Horses are natural grazers and in the wild would spend the majority of their day eating. Since horses were meant to be nibbling almost constantly, their stomachs secrete acid 24 hours a day to help digest all that food.
Unfortunately, most farms do not have the option to let their horses graze or eat to that extent. Because of this, horses end up getting fed larger meals 2-3 times a day. When this happens, the risk for equine ulcers can occur as the horse may go hours without food in their stomach, yet the stomach continues to secrete acid. This can lead to ulcerations in the stomach lining, which can be very painful to the horse.
Gastric ulcers in horses are extremely common. In fact, over 90% of racehorses have ulcers, over 60% of performance horses, and 30-50% of foals.
The two most common causes of ulcers are stress and stable management. Stress is a huge factor as it may be caused by almost anything: trailering, showing, a new environment, new pasture mates, training changes, neglectful situations…the list is long. In regards to barn management, situations such as limited turn out and feeding too much grain or too little hay can all lead to ulcers.

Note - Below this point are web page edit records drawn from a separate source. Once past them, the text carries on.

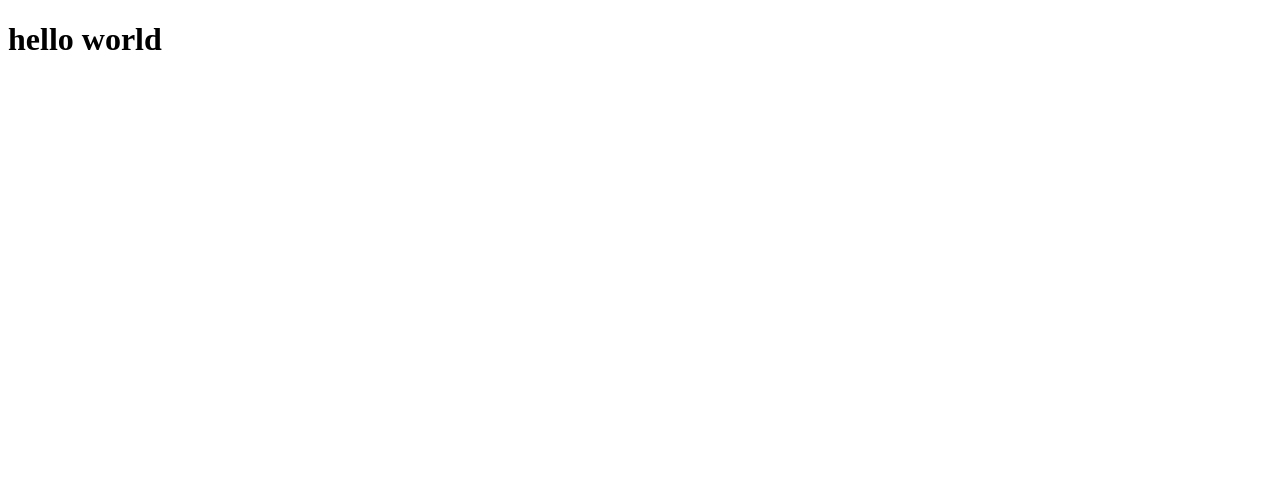
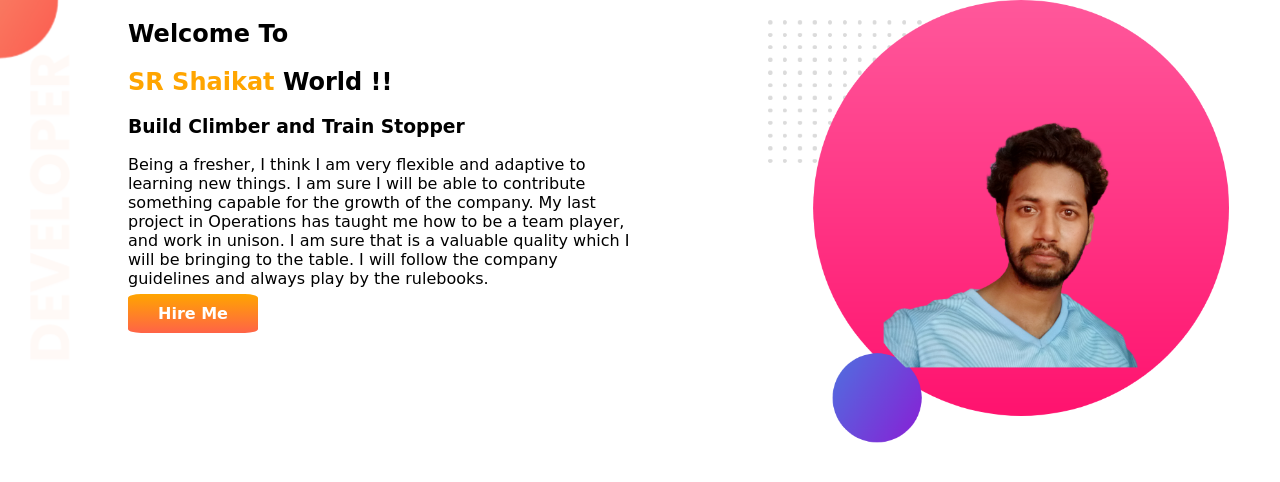
Before and after one commit to Sarfaraj116/developer-portfolio, a plain HTML site: page index.html in a window 1280 px wide. Drawn offline with Linux system fonts and the light colour scheme; a web font is replaced by a local one.

Commit message:
code push

```diff
--- a/index.html
+++ b/index.html
@@ -1,13 +1,37 @@
 <!DOCTYPE html>
 <html lang="en">
+
 <head>
     <meta charset="UTF-8">
     <meta http-equiv="X-UA-Compatible" content="IE=edge">
     <meta name="viewport" content="width=device-width, initial-scale=1.0">
     <title>SR Portfolio Website</title>
+    <link rel="preconnect" href="https://fonts.googleapis.com">
+    <link rel="preconnect" href="https://fonts.gstatic.com" crossorigin>
+    <link href="https://fonts.googleapis.com/css2?family=Paprika&display=swap" rel="stylesheet">
     <link rel="stylesheet" href="style.css">
 </head>
+
 <body>
-    <h1>hello world</h1>
+    <section class="top-banner">
+        <div class="half-width">
+            <h1>Welcome To </h1>
+            <h1><span class="orange">SR Shaikat</span> World !!</h1>
+            <h3>Build Climber and Train Stopper</h3>
+            <p>Being a fresher, I think I am very flexible and adaptive to learning new things. I am sure I will be able
+                to
+                contribute something capable for the growth of the company. My last project in Operations has taught me
+                how
+                to be a team player, and work in unison. I am sure that is a valuable quality which I will be bringing
+                to
+                the table. I will follow the company guidelines and always play by the rulebooks.</p>
+            <a class="link-button" target="_blank" href="https://github.com/ProgrammingHero1/developer-portfolio">Hire
+                Me</a>
+        </div>
+        <div class="half-width">
+            <img src="my-bg2.png" alt="">
+        </div>
+    </section>
 </body>
+
 </html>
--- a/style.css
+++ b/style.css
@@ -0,0 +1,29 @@
+body{
+    font-family: 'Paprika', cursive;
+    margin: 0;
+}
+.orange{
+    color: orange;
+}
+section{
+    display: flex;
+}
+.half-width{
+    width: 50%;
+    padding-left: 10%;
+}
+.half-width img{
+    width: 90%;
+}
+.link-button{
+    text-decoration: none;
+    background-image: linear-gradient(orange, tomato);
+    color: white;
+    font-weight: 700;
+    padding: 10px 30px;
+    border-radius: 10%;
+}
+.top-banner{
+    background-image: url(images/top-banner.png);
+    background-repeat: no-repeat;
+}
```
Also changed, not shown: images/dream-bg.png (added), images/exp-bg.png (added), images/jhankar.png (added), images/jhankar2.png (added), images/my-bg.png (added), images/my-bg2.png (added), images/top-banner.png (added), my-bg.png (added), my-bg2.png (added), my-bg3.jpg (added).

Symptoms may vary between horses, but some of the most common include: reduced or poor appetite, weight loss, poor performance, reoccurring colic, unusual spookiness, or a sour attitude. Thankfully, ulcers are a treatable condition. With proper management and medication prescribed by your vet, horses can get better.
Here at Horses With Hope, we work with many horses who come from neglectful situations. They’ve had a lot of physical and mental stress in their lives, so the likelihood of them having ulcers is very high. For this reason, we typically treat our rescue horses with ulcer medication as soon as they arrive, and before we begin any serious training.
In addition to ulcer medication, we also use a variety of management techniques to help prevent an occurrence in future. A few of these include: using nibble nets to help the horses’ hay meals last longer, making sure that hay or forage is always available, feeding small amounts of grain, and 24/7 turn out when possible (or at least all day).
The only way to know for sure if a horse has gastric ulcers is to have a vet ‘scope’ them, and look inside their stomach. However, most vets can do a physical assessment and can decide that treatment is necessary based on symptoms shown. If you think your horse might have gastric ulcers we highly recommend contacting your vet. They can give you the best advice on how to proceed, and will help you and your horse get back on the right track.